“I do remember doing them quite a few times and thinking, ‘Oh, that must hurt,’” Rodrigo told the outlet in an interview published on October 24. “There was some padding on his butt. But you could tell De Niro was really hitting him. … Leo is game for so much. He’ll do anything.”
Rodrigo then admitted that he didn’t think the paddling scene – which takes place halfway through the story — “was in the first script.”
“That was something that was added, and it’s shocking in the film,” he added.
Filmmaker Martin Scorsese’s adaptation of David Grann’s 2017 book, Killers of the Flower Moon, depicts the story of the indigenous people in Osage County, Oklahoma, who were murdered after oil was discovered beneath their land. The love story between Leo’s character, Ernest, and his wife, Mollie, (portrayed by Lily Gladstone) also unravels throughout the movie as Ernest and his uncle, William, attempt to kill her family in order to regain their “headrights” (royalties).
While the film, which was released in theaters on October 20, includes the romance between Ernest and Mollie, the original script focused on the crime plot. Not only that, but Leo was initially cast in a different role as FBI agent Tom White. Actor Jesse Plemons was given the role after Leo was recast.
During a September interview with British Vogue, the Titanic actor explained why the initial plot “didn’t feel like it got to the heart of [the real-life period].”

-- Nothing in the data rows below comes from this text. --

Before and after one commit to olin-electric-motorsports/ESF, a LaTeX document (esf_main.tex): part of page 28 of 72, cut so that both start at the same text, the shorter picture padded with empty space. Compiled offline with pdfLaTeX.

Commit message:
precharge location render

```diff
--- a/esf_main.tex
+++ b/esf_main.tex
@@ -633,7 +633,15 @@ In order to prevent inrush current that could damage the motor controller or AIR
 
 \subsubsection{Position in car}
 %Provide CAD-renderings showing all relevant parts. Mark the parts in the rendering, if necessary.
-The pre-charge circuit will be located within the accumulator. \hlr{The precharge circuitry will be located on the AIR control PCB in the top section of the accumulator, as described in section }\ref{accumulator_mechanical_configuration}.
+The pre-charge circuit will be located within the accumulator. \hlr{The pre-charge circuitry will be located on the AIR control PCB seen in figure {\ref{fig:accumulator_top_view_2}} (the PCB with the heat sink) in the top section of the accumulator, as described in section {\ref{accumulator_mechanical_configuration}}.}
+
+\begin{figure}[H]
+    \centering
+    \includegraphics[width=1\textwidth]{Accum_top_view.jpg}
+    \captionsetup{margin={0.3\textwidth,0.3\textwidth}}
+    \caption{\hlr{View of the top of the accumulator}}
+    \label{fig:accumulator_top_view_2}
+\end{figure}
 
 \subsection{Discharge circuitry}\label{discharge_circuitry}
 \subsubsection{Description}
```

“We weren’t immersed in the Osage story,” Leonardo pointed out. “There was this tiny, small scene between Mollie and Ernest that provoked such emotion in us at the reading, and we just started to penetrate into what that relationship was, because it was so twisted and bizarre and unlike anything I’ve ever experienced before.”
The Oscar winner described the movie as “a completely forgotten part of American history and an open wound that still festers.” For her part, Lily told the publication that she didn’t “want to label this [as] a western” but instead “a tragedy.”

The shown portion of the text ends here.